The successful Allied landing of D-Day paved the way for the liberation of Western Europe from Nazi occupation which ultimately led to the downfall of Adolf Hitler’s regime. Its significance lies not only in the extraordinary military triumph but also in the embodiment of international cooperation and sacrifice in the pursuit of freedom and democracy.

“We wouldn’t have ‘everyday America’ without these heroes. Hitler wanted to take over the UK and then America and we must be wary of the threats that exist today from aggressive Russian and Chinese expansionist efforts. Don’t be lulled into a sense of security,” MacCallum implored. “Remember these young men were living their young lives, enjoying being teens and twenty-somethings when the attack on Pearl Harbor changed everything. They lined up to sign up to go overseas. Would our young people do that today?  We owe these men so much and we should effort to emulate them more.”

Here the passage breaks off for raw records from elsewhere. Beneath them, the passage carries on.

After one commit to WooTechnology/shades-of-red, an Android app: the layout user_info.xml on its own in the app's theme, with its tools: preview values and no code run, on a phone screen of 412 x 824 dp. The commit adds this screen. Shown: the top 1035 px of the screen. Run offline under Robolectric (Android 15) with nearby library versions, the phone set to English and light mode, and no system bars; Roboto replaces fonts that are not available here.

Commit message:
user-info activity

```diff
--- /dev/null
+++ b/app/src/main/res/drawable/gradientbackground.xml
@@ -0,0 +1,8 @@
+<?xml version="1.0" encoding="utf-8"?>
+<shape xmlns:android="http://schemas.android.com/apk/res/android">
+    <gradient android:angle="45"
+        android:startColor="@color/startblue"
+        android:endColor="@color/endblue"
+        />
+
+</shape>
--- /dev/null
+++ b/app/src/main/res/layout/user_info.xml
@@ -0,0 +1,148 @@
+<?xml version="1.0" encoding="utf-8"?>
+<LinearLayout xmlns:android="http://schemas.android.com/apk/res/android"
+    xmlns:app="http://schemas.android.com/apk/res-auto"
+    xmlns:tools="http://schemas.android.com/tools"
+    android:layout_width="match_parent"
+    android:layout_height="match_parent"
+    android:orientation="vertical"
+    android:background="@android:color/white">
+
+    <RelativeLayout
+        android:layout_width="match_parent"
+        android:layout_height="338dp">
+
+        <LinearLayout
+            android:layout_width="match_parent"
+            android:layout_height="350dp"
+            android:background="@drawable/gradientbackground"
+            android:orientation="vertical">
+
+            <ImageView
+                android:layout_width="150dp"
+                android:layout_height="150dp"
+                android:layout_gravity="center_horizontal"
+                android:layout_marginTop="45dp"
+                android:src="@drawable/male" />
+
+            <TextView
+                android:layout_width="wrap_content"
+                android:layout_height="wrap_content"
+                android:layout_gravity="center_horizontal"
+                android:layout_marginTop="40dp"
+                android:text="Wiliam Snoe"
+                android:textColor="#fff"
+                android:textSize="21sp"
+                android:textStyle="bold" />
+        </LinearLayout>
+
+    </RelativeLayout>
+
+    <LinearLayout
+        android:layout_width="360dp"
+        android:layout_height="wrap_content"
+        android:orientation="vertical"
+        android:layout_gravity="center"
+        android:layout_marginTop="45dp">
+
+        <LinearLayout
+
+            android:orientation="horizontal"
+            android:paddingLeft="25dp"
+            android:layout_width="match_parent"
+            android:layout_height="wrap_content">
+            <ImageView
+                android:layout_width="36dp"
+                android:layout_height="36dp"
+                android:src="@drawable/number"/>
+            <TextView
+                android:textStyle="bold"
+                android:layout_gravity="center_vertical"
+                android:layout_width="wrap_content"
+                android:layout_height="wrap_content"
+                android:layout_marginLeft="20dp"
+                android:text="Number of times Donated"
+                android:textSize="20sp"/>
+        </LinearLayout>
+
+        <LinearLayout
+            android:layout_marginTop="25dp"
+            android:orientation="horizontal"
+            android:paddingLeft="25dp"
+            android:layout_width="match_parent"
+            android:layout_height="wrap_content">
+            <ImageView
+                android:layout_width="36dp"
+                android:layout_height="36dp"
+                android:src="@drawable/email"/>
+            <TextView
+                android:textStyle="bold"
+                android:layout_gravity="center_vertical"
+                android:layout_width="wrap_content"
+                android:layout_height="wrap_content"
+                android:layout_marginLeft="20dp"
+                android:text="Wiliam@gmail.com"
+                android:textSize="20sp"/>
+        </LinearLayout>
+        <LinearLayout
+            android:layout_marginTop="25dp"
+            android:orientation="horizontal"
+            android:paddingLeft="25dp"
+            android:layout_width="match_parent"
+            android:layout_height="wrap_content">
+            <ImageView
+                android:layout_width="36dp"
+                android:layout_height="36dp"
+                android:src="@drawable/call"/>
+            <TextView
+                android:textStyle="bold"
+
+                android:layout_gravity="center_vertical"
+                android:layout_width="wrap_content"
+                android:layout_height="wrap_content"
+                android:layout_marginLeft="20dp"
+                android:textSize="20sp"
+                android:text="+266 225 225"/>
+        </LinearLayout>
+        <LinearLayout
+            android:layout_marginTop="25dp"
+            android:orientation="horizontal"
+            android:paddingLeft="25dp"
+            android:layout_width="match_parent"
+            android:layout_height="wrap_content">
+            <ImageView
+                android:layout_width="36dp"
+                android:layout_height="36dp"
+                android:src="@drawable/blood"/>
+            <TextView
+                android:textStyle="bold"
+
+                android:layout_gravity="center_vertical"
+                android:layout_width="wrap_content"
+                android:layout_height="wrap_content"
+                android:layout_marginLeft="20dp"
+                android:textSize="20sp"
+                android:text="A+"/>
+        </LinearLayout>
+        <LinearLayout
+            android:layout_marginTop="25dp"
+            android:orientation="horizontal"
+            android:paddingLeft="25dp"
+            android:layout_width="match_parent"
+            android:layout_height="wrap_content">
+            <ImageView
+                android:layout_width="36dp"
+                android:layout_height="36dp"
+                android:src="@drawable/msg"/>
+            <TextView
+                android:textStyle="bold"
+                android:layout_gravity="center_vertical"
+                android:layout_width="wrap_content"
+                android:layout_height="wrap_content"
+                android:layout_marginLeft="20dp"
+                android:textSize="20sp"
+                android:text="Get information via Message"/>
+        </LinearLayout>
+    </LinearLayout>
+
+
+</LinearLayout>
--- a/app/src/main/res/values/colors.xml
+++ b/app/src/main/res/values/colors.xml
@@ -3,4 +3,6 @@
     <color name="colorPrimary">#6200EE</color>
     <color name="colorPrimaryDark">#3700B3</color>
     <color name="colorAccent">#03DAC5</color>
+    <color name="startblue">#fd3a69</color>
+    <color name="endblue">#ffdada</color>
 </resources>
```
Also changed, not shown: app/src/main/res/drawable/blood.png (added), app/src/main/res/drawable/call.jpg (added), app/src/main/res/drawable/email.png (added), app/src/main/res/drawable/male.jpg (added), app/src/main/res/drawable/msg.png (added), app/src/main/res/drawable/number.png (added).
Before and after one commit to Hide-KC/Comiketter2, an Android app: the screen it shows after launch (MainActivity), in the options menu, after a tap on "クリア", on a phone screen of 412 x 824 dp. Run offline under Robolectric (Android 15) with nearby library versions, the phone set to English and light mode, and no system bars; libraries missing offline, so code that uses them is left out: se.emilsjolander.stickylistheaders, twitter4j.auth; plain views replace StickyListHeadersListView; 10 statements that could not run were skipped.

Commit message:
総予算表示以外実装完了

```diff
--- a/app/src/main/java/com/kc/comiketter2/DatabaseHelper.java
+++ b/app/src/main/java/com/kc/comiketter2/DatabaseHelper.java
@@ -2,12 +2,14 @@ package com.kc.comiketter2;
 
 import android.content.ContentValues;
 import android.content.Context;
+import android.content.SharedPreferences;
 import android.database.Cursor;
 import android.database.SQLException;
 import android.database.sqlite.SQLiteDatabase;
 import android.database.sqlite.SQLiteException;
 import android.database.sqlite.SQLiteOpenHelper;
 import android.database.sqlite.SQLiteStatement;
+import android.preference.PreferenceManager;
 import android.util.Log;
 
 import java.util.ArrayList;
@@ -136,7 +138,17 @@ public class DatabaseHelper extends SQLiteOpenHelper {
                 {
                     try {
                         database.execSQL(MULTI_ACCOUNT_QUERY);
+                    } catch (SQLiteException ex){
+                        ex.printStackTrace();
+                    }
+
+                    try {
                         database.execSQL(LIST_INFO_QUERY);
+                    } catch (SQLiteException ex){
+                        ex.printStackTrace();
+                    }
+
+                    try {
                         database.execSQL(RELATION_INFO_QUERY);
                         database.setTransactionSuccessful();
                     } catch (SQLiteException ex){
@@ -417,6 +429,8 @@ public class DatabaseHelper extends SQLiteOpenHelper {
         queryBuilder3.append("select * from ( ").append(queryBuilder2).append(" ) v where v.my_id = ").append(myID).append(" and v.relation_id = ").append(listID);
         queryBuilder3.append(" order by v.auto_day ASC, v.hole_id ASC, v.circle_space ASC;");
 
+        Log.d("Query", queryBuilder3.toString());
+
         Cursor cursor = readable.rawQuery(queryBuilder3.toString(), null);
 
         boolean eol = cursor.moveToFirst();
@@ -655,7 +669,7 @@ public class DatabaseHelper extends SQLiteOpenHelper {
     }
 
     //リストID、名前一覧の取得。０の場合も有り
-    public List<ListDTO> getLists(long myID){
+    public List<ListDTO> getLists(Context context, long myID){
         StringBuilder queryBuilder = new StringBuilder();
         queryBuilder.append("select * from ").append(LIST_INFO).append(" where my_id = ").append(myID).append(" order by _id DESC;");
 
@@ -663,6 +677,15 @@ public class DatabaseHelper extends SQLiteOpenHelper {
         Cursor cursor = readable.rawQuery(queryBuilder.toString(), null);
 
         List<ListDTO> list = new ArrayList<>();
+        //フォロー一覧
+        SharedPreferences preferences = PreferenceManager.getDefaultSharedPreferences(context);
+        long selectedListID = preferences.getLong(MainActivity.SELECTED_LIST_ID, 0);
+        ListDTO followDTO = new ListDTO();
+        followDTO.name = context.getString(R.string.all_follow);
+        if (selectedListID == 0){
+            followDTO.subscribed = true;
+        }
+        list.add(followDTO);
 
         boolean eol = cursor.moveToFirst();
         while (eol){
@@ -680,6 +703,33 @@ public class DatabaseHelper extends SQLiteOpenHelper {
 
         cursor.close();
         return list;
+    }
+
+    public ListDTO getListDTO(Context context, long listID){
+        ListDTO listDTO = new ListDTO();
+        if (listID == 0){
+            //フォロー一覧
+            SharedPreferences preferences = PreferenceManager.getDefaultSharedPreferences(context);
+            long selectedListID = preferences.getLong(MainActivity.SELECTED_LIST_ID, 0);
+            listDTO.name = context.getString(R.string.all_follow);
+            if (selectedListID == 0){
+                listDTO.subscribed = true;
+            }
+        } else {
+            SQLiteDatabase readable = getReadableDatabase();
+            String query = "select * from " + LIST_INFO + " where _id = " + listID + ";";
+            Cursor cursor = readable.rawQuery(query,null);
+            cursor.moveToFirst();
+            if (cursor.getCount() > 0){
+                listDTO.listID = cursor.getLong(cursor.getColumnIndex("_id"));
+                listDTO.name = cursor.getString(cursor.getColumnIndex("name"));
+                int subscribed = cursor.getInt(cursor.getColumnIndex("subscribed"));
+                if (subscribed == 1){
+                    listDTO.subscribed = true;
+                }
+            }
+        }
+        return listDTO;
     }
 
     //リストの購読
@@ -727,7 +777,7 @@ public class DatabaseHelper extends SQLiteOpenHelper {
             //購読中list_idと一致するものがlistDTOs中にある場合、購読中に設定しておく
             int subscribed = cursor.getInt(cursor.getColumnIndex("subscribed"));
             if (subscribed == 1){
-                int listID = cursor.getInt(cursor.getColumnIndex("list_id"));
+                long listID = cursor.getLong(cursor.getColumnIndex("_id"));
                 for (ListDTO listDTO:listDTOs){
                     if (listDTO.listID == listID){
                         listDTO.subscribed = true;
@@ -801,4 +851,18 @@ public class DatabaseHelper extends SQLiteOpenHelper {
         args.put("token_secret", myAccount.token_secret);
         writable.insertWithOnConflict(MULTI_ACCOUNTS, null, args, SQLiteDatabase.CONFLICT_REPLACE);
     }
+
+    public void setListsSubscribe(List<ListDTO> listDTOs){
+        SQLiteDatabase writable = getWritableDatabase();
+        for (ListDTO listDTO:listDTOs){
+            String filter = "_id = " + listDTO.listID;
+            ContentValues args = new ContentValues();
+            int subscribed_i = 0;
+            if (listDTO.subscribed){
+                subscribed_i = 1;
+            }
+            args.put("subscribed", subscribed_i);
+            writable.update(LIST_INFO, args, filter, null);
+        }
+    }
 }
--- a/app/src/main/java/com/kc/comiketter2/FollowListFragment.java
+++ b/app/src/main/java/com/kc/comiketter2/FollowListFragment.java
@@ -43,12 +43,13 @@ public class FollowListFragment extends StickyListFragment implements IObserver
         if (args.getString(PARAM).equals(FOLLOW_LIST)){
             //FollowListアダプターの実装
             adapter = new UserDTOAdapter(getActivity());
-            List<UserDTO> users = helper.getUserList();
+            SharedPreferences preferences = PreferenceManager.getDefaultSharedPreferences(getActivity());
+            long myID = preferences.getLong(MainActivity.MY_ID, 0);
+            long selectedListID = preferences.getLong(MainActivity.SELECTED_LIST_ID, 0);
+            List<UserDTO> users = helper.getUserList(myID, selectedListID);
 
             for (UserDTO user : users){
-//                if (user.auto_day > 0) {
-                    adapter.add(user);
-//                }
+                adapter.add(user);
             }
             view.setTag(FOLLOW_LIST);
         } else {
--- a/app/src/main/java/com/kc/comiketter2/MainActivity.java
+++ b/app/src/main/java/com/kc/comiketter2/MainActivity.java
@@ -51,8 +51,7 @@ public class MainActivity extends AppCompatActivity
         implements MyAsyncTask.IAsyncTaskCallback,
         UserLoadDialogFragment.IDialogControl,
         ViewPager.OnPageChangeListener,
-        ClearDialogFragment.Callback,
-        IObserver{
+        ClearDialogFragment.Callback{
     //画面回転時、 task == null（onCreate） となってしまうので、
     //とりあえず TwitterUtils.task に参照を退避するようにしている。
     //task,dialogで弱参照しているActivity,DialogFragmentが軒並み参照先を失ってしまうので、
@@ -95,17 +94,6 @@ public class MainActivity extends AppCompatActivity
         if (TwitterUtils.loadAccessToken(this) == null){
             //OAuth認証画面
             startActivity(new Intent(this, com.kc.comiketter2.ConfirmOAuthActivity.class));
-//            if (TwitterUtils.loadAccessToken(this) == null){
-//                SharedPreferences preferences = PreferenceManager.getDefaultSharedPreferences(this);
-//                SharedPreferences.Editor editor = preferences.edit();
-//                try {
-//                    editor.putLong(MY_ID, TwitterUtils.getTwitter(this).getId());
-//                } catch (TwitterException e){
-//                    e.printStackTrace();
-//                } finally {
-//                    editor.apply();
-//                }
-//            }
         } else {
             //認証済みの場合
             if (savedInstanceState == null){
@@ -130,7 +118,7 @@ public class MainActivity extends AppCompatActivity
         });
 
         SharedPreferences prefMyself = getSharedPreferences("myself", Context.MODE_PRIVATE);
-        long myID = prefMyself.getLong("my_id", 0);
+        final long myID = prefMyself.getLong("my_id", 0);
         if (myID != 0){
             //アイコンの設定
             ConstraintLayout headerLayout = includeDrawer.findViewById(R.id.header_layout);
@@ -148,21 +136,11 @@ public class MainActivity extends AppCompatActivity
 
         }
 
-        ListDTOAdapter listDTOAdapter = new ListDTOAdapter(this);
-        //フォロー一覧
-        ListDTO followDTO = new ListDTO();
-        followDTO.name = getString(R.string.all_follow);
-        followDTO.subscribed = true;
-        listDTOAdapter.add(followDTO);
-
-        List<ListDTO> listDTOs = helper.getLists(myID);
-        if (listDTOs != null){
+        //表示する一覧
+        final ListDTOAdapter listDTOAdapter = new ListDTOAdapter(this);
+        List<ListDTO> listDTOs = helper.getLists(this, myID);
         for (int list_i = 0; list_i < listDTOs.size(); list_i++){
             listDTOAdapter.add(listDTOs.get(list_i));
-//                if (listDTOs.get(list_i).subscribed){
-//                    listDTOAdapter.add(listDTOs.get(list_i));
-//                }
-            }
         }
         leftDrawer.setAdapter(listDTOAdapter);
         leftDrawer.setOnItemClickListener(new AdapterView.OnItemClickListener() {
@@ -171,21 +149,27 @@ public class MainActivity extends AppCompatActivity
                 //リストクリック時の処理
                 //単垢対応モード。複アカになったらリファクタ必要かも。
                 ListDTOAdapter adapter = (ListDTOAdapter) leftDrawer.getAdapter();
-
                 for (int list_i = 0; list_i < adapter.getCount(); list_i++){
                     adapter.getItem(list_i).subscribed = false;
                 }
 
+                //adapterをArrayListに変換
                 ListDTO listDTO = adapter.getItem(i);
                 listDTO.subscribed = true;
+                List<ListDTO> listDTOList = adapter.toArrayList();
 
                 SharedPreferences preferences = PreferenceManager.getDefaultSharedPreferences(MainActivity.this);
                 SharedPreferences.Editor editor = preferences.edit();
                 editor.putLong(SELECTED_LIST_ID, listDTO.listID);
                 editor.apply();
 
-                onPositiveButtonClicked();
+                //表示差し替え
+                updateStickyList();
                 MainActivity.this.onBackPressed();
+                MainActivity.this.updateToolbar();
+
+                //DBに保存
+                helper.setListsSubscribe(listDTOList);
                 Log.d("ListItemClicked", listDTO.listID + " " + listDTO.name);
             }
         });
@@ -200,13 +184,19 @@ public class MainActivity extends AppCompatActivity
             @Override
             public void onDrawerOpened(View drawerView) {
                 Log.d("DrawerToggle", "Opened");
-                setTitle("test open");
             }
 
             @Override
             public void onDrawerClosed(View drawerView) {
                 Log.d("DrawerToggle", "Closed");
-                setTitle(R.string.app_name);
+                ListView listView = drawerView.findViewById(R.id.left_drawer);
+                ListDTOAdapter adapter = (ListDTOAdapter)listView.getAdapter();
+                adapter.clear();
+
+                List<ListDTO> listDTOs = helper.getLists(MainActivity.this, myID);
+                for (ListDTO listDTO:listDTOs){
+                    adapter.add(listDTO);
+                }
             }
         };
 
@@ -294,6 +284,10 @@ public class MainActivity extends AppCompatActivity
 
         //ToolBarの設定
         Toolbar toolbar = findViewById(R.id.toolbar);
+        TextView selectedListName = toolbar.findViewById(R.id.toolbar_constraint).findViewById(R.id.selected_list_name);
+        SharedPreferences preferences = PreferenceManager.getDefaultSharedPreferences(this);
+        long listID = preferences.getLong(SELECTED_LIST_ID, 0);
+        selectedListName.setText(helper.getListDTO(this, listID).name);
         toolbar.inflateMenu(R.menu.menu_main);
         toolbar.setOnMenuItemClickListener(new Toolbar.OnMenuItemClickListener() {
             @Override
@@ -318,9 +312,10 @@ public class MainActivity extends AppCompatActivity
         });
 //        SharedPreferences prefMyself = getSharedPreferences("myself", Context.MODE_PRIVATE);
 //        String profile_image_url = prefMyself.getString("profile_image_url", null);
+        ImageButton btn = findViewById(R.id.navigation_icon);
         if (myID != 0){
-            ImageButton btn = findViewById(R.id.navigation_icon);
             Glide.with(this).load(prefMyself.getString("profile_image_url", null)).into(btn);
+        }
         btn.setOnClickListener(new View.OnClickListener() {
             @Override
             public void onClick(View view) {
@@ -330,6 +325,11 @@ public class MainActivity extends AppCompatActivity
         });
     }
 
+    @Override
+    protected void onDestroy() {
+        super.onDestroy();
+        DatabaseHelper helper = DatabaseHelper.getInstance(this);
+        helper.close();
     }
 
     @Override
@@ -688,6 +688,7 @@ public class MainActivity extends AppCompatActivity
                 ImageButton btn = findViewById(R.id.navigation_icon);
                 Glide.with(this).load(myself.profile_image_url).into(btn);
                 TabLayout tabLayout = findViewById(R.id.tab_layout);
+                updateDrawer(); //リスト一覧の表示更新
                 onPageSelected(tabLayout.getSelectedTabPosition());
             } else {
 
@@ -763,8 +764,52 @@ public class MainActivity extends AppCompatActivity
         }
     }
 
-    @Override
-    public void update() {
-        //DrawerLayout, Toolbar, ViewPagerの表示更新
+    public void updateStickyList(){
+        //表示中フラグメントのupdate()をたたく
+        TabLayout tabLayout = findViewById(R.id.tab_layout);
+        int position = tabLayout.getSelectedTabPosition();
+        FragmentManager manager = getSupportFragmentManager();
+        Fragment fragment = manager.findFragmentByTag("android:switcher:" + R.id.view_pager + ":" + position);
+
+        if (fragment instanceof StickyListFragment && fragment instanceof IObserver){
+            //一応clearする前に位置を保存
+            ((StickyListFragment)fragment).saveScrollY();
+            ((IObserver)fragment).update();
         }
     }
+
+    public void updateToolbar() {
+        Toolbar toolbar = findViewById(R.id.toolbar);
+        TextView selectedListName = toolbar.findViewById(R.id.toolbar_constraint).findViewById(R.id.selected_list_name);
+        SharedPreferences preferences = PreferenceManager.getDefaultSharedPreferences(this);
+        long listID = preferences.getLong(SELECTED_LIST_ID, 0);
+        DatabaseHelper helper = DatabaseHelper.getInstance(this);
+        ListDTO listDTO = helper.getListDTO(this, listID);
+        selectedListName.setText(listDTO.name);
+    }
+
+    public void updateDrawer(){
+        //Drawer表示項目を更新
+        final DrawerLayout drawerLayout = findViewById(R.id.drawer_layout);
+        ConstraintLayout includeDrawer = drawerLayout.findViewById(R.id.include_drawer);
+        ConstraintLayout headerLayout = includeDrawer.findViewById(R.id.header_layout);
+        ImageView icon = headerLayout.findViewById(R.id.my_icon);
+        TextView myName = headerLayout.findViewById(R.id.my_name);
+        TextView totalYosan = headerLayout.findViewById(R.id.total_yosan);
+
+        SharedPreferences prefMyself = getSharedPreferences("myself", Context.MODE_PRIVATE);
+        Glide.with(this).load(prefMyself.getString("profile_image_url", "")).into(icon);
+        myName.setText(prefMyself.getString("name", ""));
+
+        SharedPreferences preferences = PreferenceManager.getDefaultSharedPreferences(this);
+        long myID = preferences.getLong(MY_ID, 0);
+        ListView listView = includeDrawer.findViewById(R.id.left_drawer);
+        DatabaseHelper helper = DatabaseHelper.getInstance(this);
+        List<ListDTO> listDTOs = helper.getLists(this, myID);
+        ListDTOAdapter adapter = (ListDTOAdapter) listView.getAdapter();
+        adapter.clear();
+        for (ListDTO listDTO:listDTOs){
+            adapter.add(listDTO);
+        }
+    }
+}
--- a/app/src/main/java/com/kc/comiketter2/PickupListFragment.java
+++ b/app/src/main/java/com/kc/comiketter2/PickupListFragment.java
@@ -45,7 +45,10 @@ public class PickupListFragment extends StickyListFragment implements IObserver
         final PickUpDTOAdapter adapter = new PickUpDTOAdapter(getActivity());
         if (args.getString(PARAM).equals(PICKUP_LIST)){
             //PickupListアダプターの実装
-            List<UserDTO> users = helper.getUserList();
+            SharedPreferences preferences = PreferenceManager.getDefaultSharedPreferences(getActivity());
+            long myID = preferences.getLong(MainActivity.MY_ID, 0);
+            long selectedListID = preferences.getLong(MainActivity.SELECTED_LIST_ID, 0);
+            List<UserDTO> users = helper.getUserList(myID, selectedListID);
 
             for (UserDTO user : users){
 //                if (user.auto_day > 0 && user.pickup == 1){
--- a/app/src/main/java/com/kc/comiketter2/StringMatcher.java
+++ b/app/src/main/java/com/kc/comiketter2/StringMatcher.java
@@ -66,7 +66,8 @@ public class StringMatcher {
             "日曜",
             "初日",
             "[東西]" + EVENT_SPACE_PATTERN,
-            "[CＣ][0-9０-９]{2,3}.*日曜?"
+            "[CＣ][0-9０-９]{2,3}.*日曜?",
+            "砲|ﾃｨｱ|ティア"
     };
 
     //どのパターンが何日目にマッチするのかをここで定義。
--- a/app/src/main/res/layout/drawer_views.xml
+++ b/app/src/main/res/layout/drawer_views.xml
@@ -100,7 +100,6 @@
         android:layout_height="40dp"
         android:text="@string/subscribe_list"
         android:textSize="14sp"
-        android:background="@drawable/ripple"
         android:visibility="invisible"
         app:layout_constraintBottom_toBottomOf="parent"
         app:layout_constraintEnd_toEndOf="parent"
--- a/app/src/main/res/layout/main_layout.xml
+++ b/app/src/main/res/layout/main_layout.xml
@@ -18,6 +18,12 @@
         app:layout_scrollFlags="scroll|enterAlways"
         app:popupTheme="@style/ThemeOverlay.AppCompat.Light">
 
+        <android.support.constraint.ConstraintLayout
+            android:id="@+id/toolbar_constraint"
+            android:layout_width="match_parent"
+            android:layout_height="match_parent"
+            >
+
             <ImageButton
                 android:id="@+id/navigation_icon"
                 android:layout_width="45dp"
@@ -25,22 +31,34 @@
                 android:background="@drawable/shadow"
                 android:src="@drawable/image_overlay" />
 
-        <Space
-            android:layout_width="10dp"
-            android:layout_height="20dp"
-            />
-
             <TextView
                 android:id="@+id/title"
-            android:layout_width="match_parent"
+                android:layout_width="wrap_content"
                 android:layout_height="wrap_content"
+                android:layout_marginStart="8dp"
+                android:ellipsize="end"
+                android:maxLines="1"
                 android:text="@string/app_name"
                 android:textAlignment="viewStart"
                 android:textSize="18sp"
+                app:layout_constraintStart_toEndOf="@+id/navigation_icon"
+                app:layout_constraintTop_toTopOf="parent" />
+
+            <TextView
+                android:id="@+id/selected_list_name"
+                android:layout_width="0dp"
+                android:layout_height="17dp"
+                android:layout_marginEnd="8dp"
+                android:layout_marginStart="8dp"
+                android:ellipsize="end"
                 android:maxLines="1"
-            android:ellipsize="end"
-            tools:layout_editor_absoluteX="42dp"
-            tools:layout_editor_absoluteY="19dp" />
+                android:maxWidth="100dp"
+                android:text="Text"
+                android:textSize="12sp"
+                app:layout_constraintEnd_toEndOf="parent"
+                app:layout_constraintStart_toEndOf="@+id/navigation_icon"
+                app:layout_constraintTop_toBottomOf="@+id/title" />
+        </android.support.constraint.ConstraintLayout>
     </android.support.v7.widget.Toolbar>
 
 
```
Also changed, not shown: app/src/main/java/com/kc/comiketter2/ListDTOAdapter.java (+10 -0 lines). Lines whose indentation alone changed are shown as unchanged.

Other than tuning into FOX News for coverage, WATM asked MacCallum what movies she would encourage Americans to watch to honor this anniversary.

“Encourage your children to watch The Longest Day, Saving Private Ryan, Band of Brothers or The Pacific. These movies are treasures that will spark their curiosity and understanding of our history,” she shared. “They are not getting this education in schools, so it really is up to you as parents to teach them and expose them to our history.”

Photos courtesy of Fox News. Used with permission.